Listen To My Shapes – The Sensations
As lead guitarist of California’s Mother Hips, Greg Loiacono was the Everly Brothers counterpoint (and fistful rock salute) to Tim Bluhm’s John Muir musings. Or, as Rick Rubin opined, was the "McCartney to Bluhm’s Lennon," helping to make a sound described, and arguably best perpetuated currently by Kelley Stoltz, as California soul.
A titular that connotes the Beach Boys and the Byrds. Or in particular and in no apparent order: Pet Sounds (or even Friends), Merle Haggard, Malibu, Gidget, Dr. Byrd and Mr. Hyde, ‘Sin City,’ Joshua Tree, and Gram Parsons.

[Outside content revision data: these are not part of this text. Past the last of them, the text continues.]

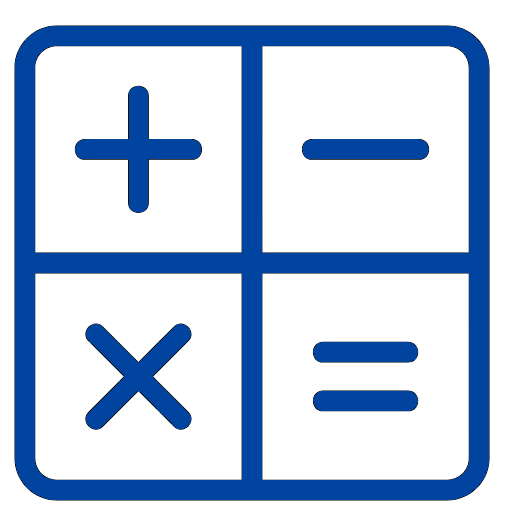
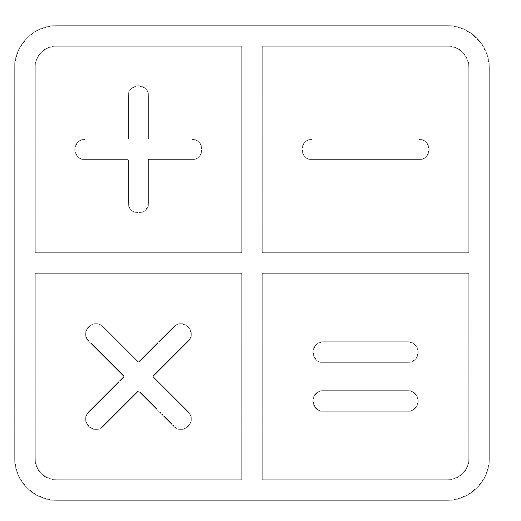
aplicando o style

diff --git a/src/main.py b/src/main.py
@@ -1,18 +1,21 @@
 import sys
+import variables as var
 from PySide6.QtWidgets import QApplication
 from PySide6.QtGui import QIcon
 from main_window import MainWindow
 from display import Display
 from info import Info
-from variables import WINDOWS_ICO_PATH
+import qdarktheme
 
 if __name__ == '__main__':
     # Cria a aplicação
     app = QApplication(sys.argv)
+    dark_stylesheet = qdarktheme.load_stylesheet('dark')  # light ou dark
+    app.setStyleSheet(str(dark_stylesheet))
     window = MainWindow()
 
     # Defini o ícone
-    icon = QIcon(str(WINDOWS_ICO_PATH))
+    icon = QIcon(str(var.WINDOWS_ICO_PATH))
     window.setWindowIcon(icon)
     app.setWindowIcon(icon)
 

diff --git a/src/styles.py b/src/styles.py
@@ -1,0 +1,13 @@
+# QSS - Estilos do QT for Python
+# https://doc.qt.io/qtforpython/tutorials/basictutorial/widgetstyling.html
+# Dark Theme
+# https://pyqtdarktheme.readthedocs.io/en/latest/how_to_use.html
+
+
+from PySide6.QtGui import QIcon
+import qdarktheme
+
+
+def setupTheme(typeTheme: str = 'dark'):
+    qdarktheme.load_stylesheet(typeTheme)  # ou dark
+    # dark_stylesheet = qdarktheme.load_stylesheet('light')  # ou dark
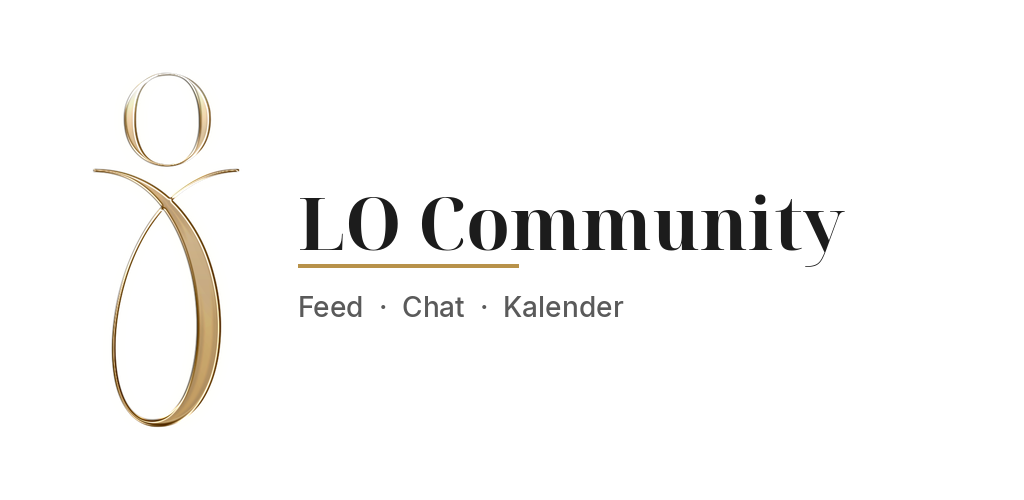
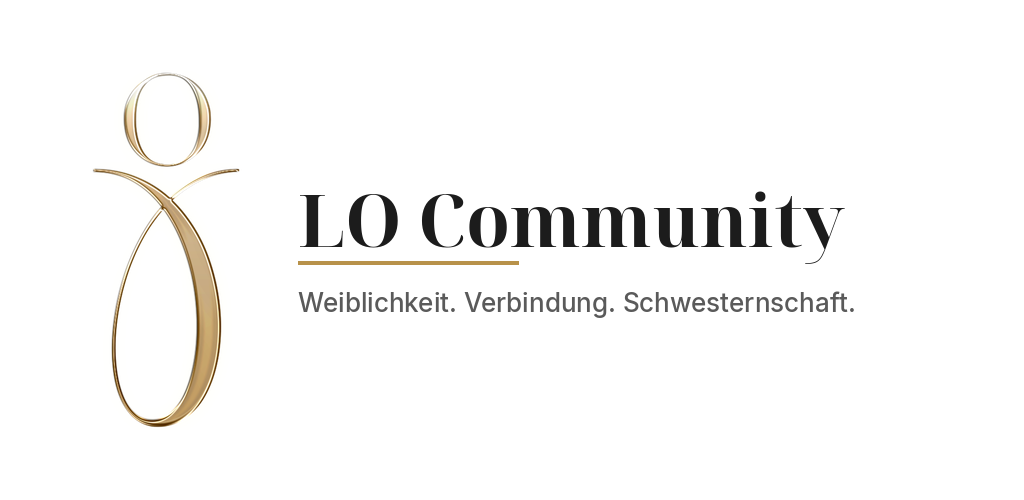
feat(native): set feature graphic tagline to sisterhood line
Replace Feed · Chat · Kalender with Weiblichkeit. Verbindung. Schwesternschaft.

diff --git a/orgasmic-native/ANLEITUNG-ANDROID.md b/orgasmic-native/ANLEITUNG-ANDROID.md
@@ -378,7 +378,7 @@ Paketname `live.lo.community` steht **nicht** auf der Listing-Seite. Den setzt P
    | Feld | Pflicht | Format |
    | --- | --- | --- |
    | **App-Symbol** / App icon | ja | [`orgasmic-native/store/play-icon-512.png`](../store/play-icon-512.png) — **genau 512×512**, Gold auf Weiß, ohne Schrift |
-   | **Feature-Grafik** / Feature graphic | ja | [`orgasmic-native/store/play-feature-1024x500.png`](../store/play-feature-1024x500.png) — **genau 1024×500**, Banner oben im Store (Logo + **LO Community** + Feed · Chat · Kalender) |
+   | **Feature-Grafik** / Feature graphic | ja | [`orgasmic-native/store/play-feature-1024x500.png`](../store/play-feature-1024x500.png) — **genau 1024×500**, Banner oben im Store (Logo + **LO Community** + Weiblichkeit. Verbindung. Schwesternschaft.) |
    | **Handy-Screenshots** / Phone screenshots | ja, **mindestens 2** (bis 8) | JPEG oder PNG, kürzeste Seite mindestens 320 px, längste höchstens 3840 px. z. B. Feed + Chat, Texte im Bild ebenfalls ohne kritische Wörter |
    | Tablet-Screenshots, TV, Wear | nein | weglassen |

Which better described Beachwood Sparks than the Mother Hips. If anything the Hips had more in common with mid ’60s British Invasion bands, and with specific albums at that: Beatles’ Revolver, The Kinks’ The Village Green Preservation Society, The Bee Gees’ 1st, The Rolling Stones’ Between The Buttons (emphasis on ‘Let’s Spend the Night Together’), and Them’s Here Comes the Night. Resonating not just their sound, but the societal themes these albums perpetuated; staring at the world through a bright red viewmaster at things equal parts hip and idyllic.
The obvious point being, the argument of Brit Rock versus Topanga aside, the Mother Hips were retro; i.e. enamored with those "Mystic Eyes."
When the Mother Hips went on hiatus in 2003, Loiacono began recording his first solo album, choosing to record his late-‘60s styled album on a reel to reel eight-track with Mother Hips bassist Paul Hoaglin overseeing.
Hoaglin, as a result, endeared an openness to the recording. The music breathes, feeling like a piece of dusty, ragged vinyl you might find in the 25 cent bin at Goodwill. Missing, despite their best intentions, are the occasional needle pops and snaps and the sensation of worn plastic slip-sliding the needle.
And like some of the Mother Hips pennings, Loiacono’s lyrics (minus the Will Oldham referencing "I, As A Ghost") have a childish quality, something like the Kinks’ early 1970s albums. "Cruising down the road on my Mike McGill/Listen for a moment it gets better still" before his Ray Davies like voice, a voice where the note is accurate but always just a little off-kilter, sings about being "brave" with the bubbling chorus of "bop-bop-ba-bop" underneath. The song reflects the album’s cover, a pastiche of images of flowers, leaves, and deer, and reminding me of a bag of jelly beans.
The Crazy Horse styled "Incredible Man" and the slow shuffling Them-esque/10cc-I’m not in love "Slow to Show" take lyrical puns and jokes and turn them inside out. They aren’t like his Mother Hips partner’s introspective Robert Frost stylings nor even his own Mother Hips attempts like "Seaward Son."
Instead they are simple. Comfortable. Arguably saccharine. And like the music, foregoing originality for easy of palatability. There are mellotrons and fat Beatle basses. The guitars are scratchy, in a Velvet Underground way, and then bright and clear, even recalling Heart’s "Magic Man" on "Halving Me." Horn parts, in an uniformed and most un-New Orleans way, come in and out. While the insertion of strings and Tom Roper’s percussive flourishes come from a Muscle Shoals past, lifted from some of Dusty Springfield’s later work.
And thus Listen to my Shapes becomes a confluence of influences, something the album’s title references. It sounds like my childhood room looked, replete with tattered rock posters, stiff mattress beds, sheets with iron on stickers, and the smell of my LPs’ weathered cardboard covers. It isn’t an instant classic, or original, but a guilty enjoyment nonetheless in its familiarity, just like the Mother Hips best releases.